(Click here for a personal note from Marshall Cline.)
Section 21:
[21.6] Is a Circle a kind-of an Ellipse?

Depends. But not if Ellipse guarantees it can change its size asymmetrically.

For example, if Ellipse has a setSize(x,y) member function that promises the object's width() will be x and its height() will be y, Circle can't be a kind-of Ellipse. Simply put, if Ellipse can do something Circle can't, then Circle can't be a kind of Ellipse.

This leaves two valid relationships between Circle and Ellipse:

  • Make Circle and Ellipse completely unrelated classes
  • Derive Circle and Ellipse from a base class representing "Ellipses that can't necessarily perform an unequal-setSize() operation"

In the first case, Ellipse could be derived from class AsymmetricShape, and setSize(x,y) could be introduced in AsymmetricShape. However Circle could be derived from SymmetricShape which has a setSize(size) member function.

In the second case, class Oval could only have setSize(size) which sets both the width() and the height() to size. Ellipse and Circle could both inherit from Oval. Ellipse —but not Circle— could add the setSize(x,y) operation (but beware of the hiding rule if the same member function name setSize() is used for both operations).

(Note: this FAQ has to do with public inheritance; private and protected inheritance are different.)

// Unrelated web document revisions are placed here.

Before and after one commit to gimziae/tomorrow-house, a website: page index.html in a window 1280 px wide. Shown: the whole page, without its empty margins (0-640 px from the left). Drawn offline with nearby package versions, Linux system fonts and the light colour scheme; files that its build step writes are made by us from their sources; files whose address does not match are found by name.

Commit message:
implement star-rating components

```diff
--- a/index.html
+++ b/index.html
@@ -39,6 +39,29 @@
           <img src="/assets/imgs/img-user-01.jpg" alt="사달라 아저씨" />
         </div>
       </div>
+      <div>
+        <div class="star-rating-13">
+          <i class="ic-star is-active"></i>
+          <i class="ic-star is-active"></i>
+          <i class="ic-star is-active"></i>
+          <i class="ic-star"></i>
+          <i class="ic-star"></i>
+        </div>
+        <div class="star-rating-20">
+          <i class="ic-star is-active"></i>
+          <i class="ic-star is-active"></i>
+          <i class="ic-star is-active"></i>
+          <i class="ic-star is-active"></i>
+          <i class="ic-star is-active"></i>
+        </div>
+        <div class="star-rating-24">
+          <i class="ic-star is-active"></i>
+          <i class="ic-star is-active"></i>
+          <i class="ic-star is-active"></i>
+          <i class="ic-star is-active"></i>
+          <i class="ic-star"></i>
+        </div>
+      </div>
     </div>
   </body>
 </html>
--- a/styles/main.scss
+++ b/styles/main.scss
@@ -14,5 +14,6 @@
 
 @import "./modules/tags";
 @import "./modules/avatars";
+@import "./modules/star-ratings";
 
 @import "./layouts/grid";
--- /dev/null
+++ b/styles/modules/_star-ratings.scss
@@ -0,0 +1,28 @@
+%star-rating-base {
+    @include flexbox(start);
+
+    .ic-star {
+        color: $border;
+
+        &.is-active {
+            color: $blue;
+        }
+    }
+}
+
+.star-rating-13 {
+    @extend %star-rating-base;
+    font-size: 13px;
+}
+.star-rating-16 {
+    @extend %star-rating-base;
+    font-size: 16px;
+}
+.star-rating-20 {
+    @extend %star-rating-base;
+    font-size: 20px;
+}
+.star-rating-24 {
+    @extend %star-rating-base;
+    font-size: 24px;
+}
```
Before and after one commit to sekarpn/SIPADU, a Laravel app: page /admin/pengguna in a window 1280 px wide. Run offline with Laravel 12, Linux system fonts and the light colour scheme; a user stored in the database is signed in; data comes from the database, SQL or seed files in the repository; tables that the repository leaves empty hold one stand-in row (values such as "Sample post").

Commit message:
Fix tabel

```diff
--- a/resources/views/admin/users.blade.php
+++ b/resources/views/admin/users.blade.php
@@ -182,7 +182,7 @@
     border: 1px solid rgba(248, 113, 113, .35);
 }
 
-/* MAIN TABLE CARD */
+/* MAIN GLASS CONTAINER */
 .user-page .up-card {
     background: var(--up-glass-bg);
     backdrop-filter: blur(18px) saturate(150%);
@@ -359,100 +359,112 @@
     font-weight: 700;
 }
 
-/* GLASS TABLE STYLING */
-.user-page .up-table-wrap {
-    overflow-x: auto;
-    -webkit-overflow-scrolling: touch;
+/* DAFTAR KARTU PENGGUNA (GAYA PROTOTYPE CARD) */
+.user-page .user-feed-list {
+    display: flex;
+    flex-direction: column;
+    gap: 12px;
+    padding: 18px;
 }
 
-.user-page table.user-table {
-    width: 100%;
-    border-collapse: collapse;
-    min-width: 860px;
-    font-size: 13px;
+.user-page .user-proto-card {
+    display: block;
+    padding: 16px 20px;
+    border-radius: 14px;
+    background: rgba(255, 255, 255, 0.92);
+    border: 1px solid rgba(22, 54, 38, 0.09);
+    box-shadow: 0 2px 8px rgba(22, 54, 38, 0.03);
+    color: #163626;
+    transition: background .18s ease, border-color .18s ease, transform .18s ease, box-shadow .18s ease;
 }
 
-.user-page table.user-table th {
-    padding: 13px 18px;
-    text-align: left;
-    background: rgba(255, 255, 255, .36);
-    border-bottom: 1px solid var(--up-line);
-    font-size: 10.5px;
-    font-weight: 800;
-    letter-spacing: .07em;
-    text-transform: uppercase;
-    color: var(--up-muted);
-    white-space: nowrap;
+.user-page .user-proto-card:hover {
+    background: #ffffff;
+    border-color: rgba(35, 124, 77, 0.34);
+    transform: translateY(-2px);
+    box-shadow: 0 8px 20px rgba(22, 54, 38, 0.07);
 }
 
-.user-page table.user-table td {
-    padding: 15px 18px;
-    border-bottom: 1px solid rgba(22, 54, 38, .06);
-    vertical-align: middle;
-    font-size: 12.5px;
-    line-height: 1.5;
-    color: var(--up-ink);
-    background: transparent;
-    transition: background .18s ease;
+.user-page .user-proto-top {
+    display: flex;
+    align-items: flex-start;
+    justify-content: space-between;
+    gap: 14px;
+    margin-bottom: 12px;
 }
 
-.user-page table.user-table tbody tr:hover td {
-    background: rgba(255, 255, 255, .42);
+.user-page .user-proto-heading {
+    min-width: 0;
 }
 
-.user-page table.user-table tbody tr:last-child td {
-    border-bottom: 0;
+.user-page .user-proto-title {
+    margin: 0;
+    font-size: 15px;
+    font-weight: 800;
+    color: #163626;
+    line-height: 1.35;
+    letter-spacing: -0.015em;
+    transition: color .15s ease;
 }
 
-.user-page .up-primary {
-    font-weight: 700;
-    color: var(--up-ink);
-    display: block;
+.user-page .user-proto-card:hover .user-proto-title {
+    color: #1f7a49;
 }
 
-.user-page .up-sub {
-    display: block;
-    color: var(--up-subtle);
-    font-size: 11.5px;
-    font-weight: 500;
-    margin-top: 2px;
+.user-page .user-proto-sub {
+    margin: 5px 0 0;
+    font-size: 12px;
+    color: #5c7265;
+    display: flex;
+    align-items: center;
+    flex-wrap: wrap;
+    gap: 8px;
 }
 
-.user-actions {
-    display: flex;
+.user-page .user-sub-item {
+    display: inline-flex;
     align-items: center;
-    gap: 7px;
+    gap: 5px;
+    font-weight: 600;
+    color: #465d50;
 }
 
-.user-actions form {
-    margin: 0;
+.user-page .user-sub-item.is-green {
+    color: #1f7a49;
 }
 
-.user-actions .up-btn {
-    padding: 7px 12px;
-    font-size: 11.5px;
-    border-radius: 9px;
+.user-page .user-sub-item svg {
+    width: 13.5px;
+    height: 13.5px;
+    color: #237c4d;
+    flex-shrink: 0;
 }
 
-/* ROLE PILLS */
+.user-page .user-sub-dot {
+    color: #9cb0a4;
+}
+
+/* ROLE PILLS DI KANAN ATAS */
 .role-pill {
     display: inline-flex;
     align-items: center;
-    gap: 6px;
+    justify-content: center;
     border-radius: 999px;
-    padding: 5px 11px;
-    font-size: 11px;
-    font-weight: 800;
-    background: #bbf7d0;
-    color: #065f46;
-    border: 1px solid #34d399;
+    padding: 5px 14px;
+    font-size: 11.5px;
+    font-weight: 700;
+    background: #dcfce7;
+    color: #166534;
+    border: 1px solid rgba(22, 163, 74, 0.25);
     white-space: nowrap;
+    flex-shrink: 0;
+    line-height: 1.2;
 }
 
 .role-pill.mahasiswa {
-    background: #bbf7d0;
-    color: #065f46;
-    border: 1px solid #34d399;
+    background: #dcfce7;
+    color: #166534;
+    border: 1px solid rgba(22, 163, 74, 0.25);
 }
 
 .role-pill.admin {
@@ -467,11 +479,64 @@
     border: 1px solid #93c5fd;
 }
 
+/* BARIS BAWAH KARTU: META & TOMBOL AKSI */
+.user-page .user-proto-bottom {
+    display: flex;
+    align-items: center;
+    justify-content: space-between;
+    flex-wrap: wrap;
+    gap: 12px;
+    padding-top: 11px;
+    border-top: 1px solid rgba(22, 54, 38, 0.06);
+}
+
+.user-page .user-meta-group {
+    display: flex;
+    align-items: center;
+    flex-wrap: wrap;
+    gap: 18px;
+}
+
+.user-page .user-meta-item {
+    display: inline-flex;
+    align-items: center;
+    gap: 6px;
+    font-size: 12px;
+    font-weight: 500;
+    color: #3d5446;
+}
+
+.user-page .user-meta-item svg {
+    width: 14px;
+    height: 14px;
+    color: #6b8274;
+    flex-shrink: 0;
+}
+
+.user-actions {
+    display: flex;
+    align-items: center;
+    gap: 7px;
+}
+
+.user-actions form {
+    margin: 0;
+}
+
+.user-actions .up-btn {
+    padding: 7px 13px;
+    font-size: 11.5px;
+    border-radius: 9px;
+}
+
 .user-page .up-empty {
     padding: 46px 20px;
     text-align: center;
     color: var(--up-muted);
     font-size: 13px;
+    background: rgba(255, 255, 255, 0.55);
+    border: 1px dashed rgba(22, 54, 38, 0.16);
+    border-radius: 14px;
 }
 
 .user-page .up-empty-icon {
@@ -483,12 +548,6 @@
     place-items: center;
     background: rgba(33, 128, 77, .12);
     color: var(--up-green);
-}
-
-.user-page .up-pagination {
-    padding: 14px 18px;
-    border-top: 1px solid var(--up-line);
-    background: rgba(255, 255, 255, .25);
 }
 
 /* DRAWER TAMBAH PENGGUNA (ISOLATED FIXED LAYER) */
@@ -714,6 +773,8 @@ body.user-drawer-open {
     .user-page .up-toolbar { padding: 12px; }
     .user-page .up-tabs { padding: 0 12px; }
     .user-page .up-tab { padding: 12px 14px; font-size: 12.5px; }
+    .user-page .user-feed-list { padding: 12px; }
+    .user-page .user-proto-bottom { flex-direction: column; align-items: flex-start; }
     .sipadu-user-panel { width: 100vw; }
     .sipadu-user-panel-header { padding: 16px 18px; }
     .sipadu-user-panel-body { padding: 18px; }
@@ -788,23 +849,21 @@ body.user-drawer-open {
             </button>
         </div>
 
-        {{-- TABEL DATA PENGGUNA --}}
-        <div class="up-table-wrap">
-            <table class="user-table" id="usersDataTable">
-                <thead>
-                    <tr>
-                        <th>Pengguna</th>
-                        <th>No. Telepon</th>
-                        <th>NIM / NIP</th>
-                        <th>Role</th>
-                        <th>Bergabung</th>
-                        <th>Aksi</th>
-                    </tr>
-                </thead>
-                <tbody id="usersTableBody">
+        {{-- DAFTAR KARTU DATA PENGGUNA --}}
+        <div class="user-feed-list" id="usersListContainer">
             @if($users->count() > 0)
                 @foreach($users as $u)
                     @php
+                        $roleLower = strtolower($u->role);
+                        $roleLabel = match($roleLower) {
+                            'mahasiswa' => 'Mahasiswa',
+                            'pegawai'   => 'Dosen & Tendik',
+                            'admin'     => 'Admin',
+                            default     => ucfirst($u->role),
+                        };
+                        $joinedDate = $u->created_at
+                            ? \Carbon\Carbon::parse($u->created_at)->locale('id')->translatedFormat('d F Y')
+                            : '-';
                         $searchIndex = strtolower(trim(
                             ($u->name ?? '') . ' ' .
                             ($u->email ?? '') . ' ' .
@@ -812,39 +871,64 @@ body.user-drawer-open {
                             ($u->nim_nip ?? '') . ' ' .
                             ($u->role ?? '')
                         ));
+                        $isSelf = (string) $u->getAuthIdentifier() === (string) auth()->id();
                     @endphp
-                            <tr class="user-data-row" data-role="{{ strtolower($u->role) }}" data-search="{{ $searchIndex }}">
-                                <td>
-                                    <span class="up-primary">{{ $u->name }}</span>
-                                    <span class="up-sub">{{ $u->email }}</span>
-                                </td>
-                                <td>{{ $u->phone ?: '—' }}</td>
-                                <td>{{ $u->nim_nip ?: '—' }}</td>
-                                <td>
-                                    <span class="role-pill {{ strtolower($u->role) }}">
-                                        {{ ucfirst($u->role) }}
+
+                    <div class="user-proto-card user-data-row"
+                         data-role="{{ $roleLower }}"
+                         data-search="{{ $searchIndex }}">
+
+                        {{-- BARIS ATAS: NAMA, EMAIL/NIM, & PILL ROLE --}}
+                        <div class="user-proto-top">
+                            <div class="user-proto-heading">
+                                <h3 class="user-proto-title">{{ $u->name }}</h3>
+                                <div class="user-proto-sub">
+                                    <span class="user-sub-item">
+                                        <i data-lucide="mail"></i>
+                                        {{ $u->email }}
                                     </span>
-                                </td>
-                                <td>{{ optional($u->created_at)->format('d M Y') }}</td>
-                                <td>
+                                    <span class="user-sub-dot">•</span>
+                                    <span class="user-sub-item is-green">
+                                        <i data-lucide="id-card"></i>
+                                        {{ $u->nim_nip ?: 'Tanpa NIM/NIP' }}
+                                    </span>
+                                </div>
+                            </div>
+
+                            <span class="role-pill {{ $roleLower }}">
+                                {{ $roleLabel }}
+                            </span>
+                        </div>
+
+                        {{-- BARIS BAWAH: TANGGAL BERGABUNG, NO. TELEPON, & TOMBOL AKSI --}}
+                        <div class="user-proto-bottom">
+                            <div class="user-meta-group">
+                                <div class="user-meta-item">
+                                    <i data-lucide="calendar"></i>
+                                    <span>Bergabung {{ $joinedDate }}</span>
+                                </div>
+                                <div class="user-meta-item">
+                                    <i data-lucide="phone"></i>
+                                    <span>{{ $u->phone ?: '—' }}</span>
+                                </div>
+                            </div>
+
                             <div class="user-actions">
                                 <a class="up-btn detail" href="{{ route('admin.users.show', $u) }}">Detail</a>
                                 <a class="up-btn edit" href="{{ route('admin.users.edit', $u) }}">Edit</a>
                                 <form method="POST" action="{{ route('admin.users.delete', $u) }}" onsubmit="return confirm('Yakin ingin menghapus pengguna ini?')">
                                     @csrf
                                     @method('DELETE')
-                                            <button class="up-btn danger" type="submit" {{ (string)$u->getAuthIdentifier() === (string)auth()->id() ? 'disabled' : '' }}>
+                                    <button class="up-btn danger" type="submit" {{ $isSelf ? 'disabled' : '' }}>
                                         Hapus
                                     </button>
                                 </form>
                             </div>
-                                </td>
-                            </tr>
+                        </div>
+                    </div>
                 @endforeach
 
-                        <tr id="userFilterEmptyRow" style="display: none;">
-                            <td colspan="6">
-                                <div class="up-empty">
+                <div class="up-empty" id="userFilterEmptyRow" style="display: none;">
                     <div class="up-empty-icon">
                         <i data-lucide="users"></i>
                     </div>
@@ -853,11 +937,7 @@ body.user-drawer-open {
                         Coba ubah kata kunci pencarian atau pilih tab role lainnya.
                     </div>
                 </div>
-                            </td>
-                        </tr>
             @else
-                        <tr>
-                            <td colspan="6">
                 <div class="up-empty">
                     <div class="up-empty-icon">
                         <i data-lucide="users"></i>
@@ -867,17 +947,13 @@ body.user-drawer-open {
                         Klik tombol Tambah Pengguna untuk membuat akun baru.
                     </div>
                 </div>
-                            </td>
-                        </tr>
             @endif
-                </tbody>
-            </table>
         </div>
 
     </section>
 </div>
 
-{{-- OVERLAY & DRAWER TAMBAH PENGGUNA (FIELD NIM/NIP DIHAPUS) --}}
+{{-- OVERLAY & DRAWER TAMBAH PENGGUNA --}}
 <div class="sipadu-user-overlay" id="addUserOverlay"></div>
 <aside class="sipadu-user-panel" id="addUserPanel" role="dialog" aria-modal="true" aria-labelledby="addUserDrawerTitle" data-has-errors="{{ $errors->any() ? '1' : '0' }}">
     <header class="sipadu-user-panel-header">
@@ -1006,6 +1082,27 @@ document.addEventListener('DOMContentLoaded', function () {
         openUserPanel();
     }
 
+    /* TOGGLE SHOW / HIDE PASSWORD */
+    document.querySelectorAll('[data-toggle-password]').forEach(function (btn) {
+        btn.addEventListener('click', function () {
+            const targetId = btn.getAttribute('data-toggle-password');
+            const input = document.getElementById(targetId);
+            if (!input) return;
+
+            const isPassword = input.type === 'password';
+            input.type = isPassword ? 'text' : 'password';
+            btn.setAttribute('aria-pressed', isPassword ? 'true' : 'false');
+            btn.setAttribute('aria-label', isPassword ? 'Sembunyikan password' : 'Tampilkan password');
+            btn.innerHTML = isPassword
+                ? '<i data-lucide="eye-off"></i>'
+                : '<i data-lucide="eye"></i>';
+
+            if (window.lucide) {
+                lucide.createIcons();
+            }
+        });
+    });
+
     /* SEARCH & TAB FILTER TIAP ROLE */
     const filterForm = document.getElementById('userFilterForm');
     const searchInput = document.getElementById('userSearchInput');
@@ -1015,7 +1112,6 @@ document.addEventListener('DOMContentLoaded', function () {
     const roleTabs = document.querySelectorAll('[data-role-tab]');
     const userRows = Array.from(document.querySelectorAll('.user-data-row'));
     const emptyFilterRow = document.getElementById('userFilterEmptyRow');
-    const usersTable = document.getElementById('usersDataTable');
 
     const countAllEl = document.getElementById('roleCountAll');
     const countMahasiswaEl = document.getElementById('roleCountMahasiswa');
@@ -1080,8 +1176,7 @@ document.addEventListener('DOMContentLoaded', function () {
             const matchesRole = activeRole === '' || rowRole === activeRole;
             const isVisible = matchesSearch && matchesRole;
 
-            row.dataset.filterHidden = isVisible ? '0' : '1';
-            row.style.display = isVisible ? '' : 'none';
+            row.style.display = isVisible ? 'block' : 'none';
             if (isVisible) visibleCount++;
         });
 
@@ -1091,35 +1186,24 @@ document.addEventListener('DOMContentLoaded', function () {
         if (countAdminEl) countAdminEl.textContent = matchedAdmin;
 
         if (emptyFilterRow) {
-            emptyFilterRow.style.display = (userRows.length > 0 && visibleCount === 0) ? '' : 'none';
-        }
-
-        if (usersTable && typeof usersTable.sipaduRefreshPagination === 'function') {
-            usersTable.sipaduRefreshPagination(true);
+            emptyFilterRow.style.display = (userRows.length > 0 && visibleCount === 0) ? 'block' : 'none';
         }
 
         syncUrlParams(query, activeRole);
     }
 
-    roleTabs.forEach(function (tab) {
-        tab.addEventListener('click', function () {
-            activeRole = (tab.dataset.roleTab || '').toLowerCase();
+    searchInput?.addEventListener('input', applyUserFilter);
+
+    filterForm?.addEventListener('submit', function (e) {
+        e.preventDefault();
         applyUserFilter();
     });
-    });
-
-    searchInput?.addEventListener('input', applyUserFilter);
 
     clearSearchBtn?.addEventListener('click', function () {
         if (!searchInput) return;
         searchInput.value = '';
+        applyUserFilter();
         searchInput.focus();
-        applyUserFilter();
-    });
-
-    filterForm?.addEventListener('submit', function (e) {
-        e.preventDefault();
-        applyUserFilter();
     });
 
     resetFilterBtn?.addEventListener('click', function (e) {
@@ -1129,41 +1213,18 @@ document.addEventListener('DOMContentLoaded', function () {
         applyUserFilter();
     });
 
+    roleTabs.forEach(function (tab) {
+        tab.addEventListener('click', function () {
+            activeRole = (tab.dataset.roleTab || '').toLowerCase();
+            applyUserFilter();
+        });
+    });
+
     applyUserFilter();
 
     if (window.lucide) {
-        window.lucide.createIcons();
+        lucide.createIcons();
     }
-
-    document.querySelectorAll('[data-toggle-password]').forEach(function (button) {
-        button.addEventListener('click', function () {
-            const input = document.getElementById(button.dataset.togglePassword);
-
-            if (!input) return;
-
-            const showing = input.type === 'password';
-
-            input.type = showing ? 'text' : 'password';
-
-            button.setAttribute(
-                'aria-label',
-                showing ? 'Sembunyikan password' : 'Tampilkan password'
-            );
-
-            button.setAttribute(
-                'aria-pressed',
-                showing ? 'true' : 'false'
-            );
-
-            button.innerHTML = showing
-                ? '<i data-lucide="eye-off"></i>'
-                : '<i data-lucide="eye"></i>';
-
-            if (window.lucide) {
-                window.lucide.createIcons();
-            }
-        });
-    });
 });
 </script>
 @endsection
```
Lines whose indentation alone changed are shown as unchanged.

(Note: setSize(x,y) isn't sacred. Depending on your goals, it may be okay to prevent users from changing the dimensions of an Ellipse, in which case it would be a valid design choice to not have a setSize(x,y) method in Ellipse. However this series of FAQs discusses what to do when you want to create a derived class of a pre-existing base class that has an "unacceptable" method in it. Of course the ideal situation is to discover this problem when the base class doesn't yet exist. But life isn't always ideal...)